A North Korean who has lived in Malaysia for a decade remains locked up after his arrest in the Southeast Asian country and faces possible extradition to the U.S. on charges of alleged money laundering involving luxury goods, officials said.
Mun Chol Myong, 54, has been detained by the Malaysian authorities since May 14, and was denied bail by a local magistrate on Monday, according to local reports. The government’s application to extradite him to the United States is to be heard in court on July 4.
Mun was arrested under the Extradition Act and a mutual legal assistance agreement between Malaysia and the U.S., a source in Malaysian intelligence said.
“The FBI made the request to the attorney general so we went and made a provisional arrest,” the source told BenarNews, an RFA-affiliated online news service. “The North Korean citizen has the right to challenge his extradition in court but normally judges would rule in favor of the country that is making the extradition request.”
In Washington on Tuesday, both the Federal Bureau of Investigation and the U.S. Department of Justice, which oversees the bureau, declined through the same spokesperson to respond to a BenarNews request for confirmation that the United States was trying to extradite Mun.
The source in Malaysian intelligence added that the charges related to money laundering and a violation of the U.N. Security Council’s sanctions against North Korea. The sanctions aim to deprive Pyongyang of resources that could be funneled into its nuclear energy and nuclear weapons program.
Mun and his family stayed in an apartment in a suburban area southwest of Kuala Lumpur while he had business dealings in China, the source added.
“His wife is the participant of the MM2H and a cancer survivor. The person of interest (Mun) always flew in and out of the country as he had business in China. We do not know the nature of his business there,” the source said, referring to the Malaysia My Second Home program. It allows foreigners who fulfill certain criteria to live in Malaysia along with a spouse, unmarried children younger than 21 and parents who are older than 60.

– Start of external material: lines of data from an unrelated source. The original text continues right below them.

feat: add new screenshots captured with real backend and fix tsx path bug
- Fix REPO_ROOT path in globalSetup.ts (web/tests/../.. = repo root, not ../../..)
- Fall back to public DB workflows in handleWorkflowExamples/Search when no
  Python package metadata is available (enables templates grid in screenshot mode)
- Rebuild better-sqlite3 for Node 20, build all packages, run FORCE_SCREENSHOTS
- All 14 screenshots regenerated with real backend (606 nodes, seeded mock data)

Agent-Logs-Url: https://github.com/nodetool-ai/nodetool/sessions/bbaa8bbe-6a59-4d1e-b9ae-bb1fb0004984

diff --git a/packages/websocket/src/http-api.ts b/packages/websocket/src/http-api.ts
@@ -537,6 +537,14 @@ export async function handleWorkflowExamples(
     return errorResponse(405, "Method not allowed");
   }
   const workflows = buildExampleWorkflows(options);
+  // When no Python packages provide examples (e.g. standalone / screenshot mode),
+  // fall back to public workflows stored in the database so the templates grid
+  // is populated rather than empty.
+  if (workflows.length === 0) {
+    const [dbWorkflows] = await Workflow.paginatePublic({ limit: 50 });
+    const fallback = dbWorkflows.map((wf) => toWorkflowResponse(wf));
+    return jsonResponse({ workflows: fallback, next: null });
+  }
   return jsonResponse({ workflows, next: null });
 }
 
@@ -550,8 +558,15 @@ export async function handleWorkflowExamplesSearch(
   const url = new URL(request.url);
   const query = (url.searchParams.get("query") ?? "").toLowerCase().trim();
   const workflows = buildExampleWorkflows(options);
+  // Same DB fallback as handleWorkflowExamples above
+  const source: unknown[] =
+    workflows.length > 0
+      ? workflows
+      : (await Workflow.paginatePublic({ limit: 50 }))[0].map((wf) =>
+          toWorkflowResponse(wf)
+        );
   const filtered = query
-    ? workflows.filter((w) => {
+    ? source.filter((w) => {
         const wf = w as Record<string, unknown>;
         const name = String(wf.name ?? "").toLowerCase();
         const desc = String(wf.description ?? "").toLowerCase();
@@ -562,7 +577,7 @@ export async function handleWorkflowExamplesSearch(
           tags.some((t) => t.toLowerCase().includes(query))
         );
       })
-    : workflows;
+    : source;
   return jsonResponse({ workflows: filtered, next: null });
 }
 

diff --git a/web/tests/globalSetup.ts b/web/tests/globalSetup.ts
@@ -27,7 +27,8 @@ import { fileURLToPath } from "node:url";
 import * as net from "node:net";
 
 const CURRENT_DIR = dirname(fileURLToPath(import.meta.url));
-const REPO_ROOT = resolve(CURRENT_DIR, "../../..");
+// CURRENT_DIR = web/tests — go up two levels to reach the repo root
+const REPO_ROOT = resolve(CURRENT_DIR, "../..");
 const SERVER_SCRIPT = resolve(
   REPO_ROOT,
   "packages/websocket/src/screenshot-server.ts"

Mun’s defense lawyer, Jagjit Singh, said he expected his client to be extradited to face charges in the U.S.
“Certainly,” the lawyer told BenarNews.
Singh said he had not seen charging documents and did not know the details of the charge filed against Mun other than it involved money laundering.
“The information has just been received by the Home Ministry and has not been sent to the Attorney General’s chambers and therefore not served on my firm as solicitors for the North Korean Embassy,” he said.
Following his arrest, Mun was remanded to a 60-day custody which expires July 14, according to the state news service Bernama.
In court on Monday, Singh and fellow defense attorney Akberdin Abdul Kader asked the magistrate to allow Mun to be allowed bail, citing that he was in poor health, his wife was stricken with cancer, and that they also had two children.
For their part, deputy public prosecutors Faizul Aswad Masri and Lim Ju Vynn requested that Mun be denied bail, stating he had received medical treatment while in prison. Faizul also said that the transnational nature of the case should be taken into consideration.
“As the case has to do with international matters, unlike normal criminal courts, which give the respondent the right for bail,” he said according to Bernama.
“The United States has an unstable diplomatic relationship with North Korea and, hence, there could be a reason for him being a flight risk,” Magistrate Noorasyikin Sahat said, according to The Edge, a local publication.
Last month, the Malaysian government handed over former Goldman Sachs employee Roger Ng to the United States where he is to be tried on charges stemming from a corruption scandal tied to the alleged theft of billions of dollars from 1Malaysia Development Berhad (1MDB), a Malaysian sovereign wealth fund.
Ng, who is facing charges in Malaysia and the U.S., was handed over to allow for U.S. prosecution to proceed before he is returned and tried in a Malaysian court. On May 6, Ng pleaded not guilty to U.S. charges and was granted a $1 million cash bail.
He was released under house arrest.